--- Your task ---
For each line of the data below that contains "only", return that line.

Image comparison data
━━━━━━━━

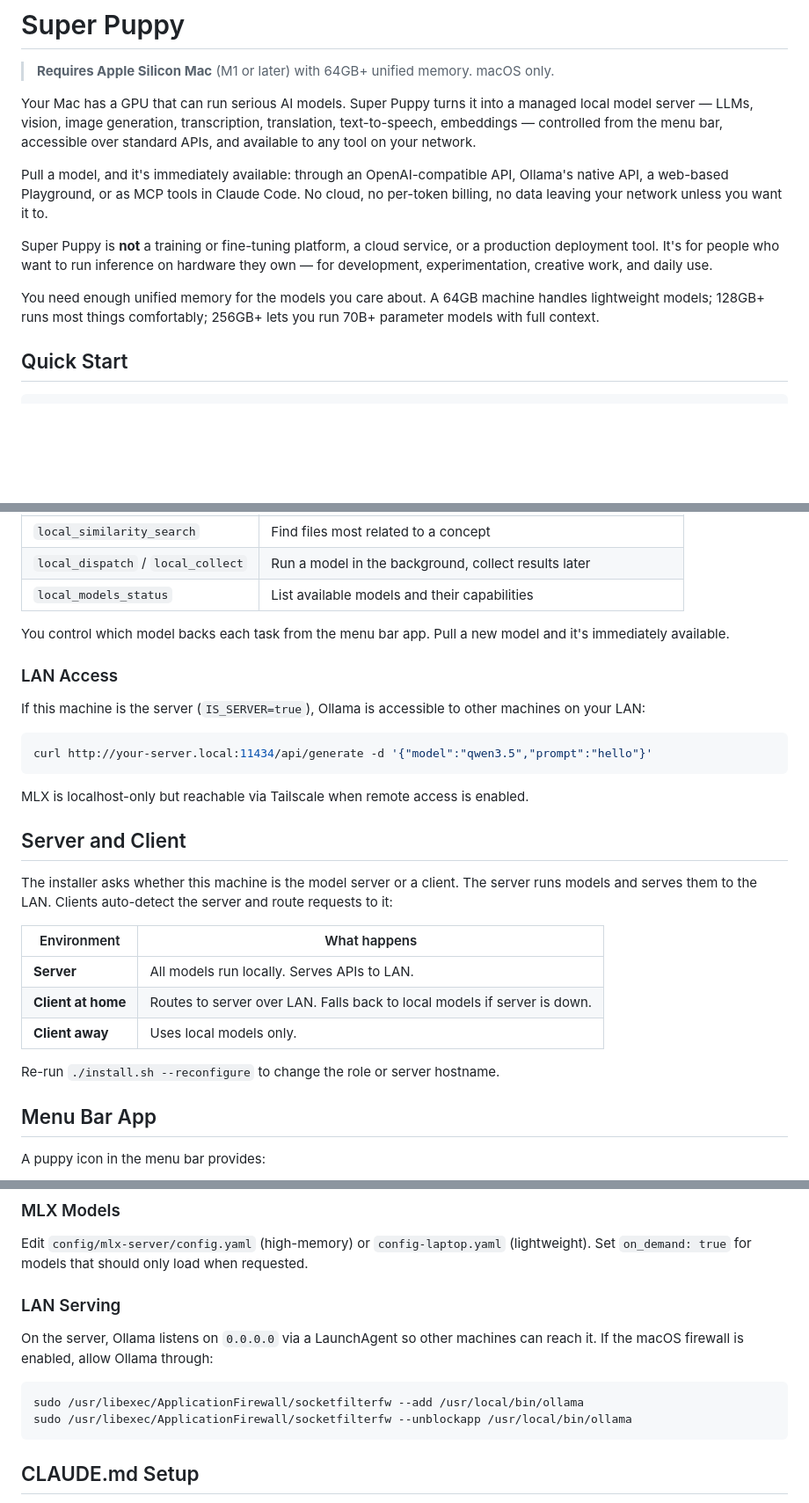
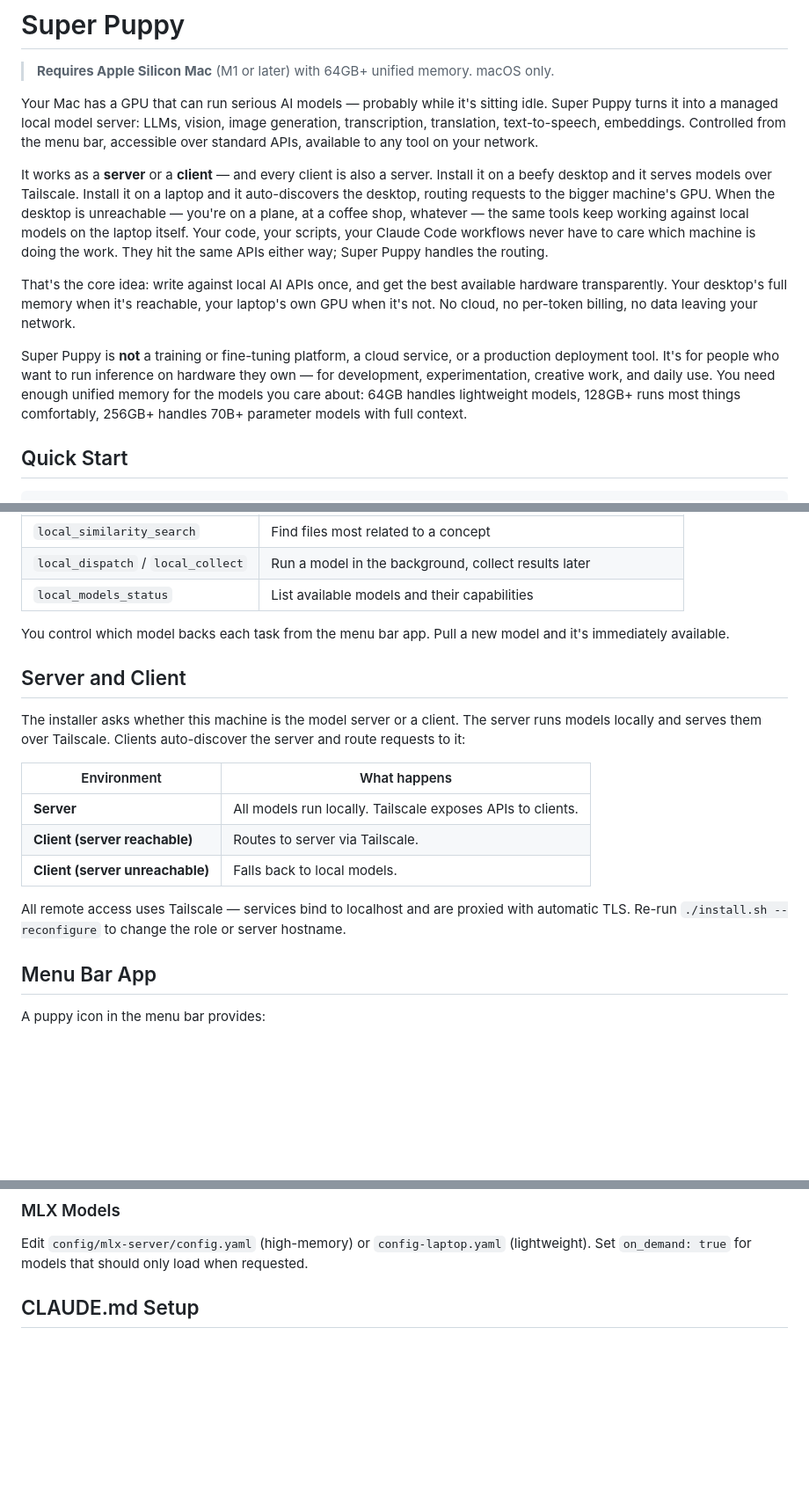
Before and after one commit to jerrytalton/super-puppy, a Markdown page: README.md, 3 parts joined by grey strips. Shown at 88% size. GitHub-like rendering; blank space fills up the shorter version.

Commit message:
docs: remove stale LAN references, clarify transparent server/client routing
All networking is Tailscale-only since the security hardening. Update
README and CLAUDE.md to reflect that services bind localhost and are
proxied via tailscale serve. Emphasize the transparent fallback: same
APIs whether hitting the desktop or running locally.

Co-Authored-By: Claude Opus 4.6 (1M context) <noreply@anthropic.com>

````diff
--- a/README.md
+++ b/README.md
@@ -2,13 +2,13 @@
 
 > **Requires Apple Silicon Mac** (M1 or later) with 64GB+ unified memory. macOS only.
 
-Your Mac has a GPU that can run serious AI models. Super Puppy turns it into a managed local model server — LLMs, vision, image generation, transcription, translation, text-to-speech, embeddings — controlled from the menu bar, accessible over standard APIs, and available to any tool on your network.
+Your Mac has a GPU that can run serious AI models — probably while it's sitting idle. Super Puppy turns it into a managed local model server: LLMs, vision, image generation, transcription, translation, text-to-speech, embeddings. Controlled from the menu bar, accessible over standard APIs, available to any tool on your network.
 
-Pull a model, and it's immediately available: through an OpenAI-compatible API, Ollama's native API, a web-based Playground, or as MCP tools in Claude Code. No cloud, no per-token billing, no data leaving your network unless you want it to.
+It works as a **server** or a **client** — and every client is also a server. Install it on a beefy desktop and it serves models over Tailscale. Install it on a laptop and it auto-discovers the desktop, routing requests to the bigger machine's GPU. When the desktop is unreachable — you're on a plane, at a coffee shop, whatever — the same tools keep working against local models on the laptop itself. Your code, your scripts, your Claude Code workflows never have to care which machine is doing the work. They hit the same APIs either way; Super Puppy handles the routing.
 
-Super Puppy is **not** a training or fine-tuning platform, a cloud service, or a production deployment tool. It's for people who want to run inference on hardware they own — for development, experimentation, creative work, and daily use.
+That's the core idea: write against local AI APIs once, and get the best available hardware transparently. Your desktop's full memory when it's reachable, your laptop's own GPU when it's not. No cloud, no per-token billing, no data leaving your network.
 
-You need enough unified memory for the models you care about. A 64GB machine handles lightweight models; 128GB+ runs most things comfortably; 256GB+ lets you run 70B+ parameter models with full context.
+Super Puppy is **not** a training or fine-tuning platform, a cloud service, or a production deployment tool. It's for people who want to run inference on hardware they own — for development, experimentation, creative work, and daily use. You need enough unified memory for the models you care about: 64GB handles lightweight models, 128GB+ runs most things comfortably, 256GB+ handles 70B+ parameter models with full context.
 
 ## Quick Start
 
@@ -105,27 +105,17 @@ If you use Claude Code, Super Puppy exposes all of its capabilities as MCP tools
 
 You control which model backs each task from the menu bar app. Pull a new model and it's immediately available.
 
-### LAN Access
-
-If this machine is the server (`IS_SERVER=true`), Ollama is accessible to other machines on your LAN:
-
-```bash
-curl http://your-server.local:11434/api/generate -d '{"model":"qwen3.5","prompt":"hello"}'
-```
-
-MLX is localhost-only but reachable via Tailscale when remote access is enabled.
-
 ## Server and Client
 
-The installer asks whether this machine is the model server or a client. The server runs models and serves them to the LAN. Clients auto-detect the server and route requests to it:
+The installer asks whether this machine is the model server or a client. The server runs models locally and serves them over Tailscale. Clients auto-discover the server and route requests to it:
 
 | Environment | What happens |
 |-------------|-------------|
-| **Server** | All models run locally. Serves APIs to LAN. |
-| **Client at home** | Routes to server over LAN. Falls back to local models if server is down. |
-| **Client away** | Uses local models only. |
+| **Server** | All models run locally. Tailscale exposes APIs to clients. |
+| **Client (server reachable)** | Routes to server via Tailscale. |
+| **Client (server unreachable)** | Falls back to local models. |
 
-Re-run `./install.sh --reconfigure` to change the role or server hostname.
+All remote access uses Tailscale — services bind to localhost and are proxied with automatic TLS. Re-run `./install.sh --reconfigure` to change the role or server hostname.
 
 ## Menu Bar App
 
@@ -180,14 +170,6 @@ All user-writable config lives in `~/.config/local-models/`. The installer sets
 
 Edit `config/mlx-server/config.yaml` (high-memory) or `config-laptop.yaml` (lightweight). Set `on_demand: true` for models that should only load when requested.
 
-### LAN Serving
-
-On the server, Ollama listens on `0.0.0.0` via a LaunchAgent so other machines can reach it. If the macOS firewall is enabled, allow Ollama through:
-
-```bash
-sudo /usr/libexec/ApplicationFirewall/socketfilterfw --add /usr/local/bin/ollama
-sudo /usr/libexec/ApplicationFirewall/socketfilterfw --unblockapp /usr/local/bin/ollama
-```
 
 ## CLAUDE.md Setup
 
````
Also changed, not shown: other parts of README.md (+1 -1 lines), CLAUDE.md (+4 -4 lines).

━━━━━━━━

--- Written reply ---
All networking is Tailscale-only since the security hardening. Update
 > **Requires Apple Silicon Mac** (M1 or later) with 64GB+ unified memory. macOS only.
-MLX is localhost-only but reachable via Tailscale when remote access is enabled.
-| **Client away** | Uses local models only. |
 Edit `config/mlx-server/config.yaml` (high-memory) or `config-laptop.yaml` (lightweight). Set `on_demand: true` for models that should only load when requested.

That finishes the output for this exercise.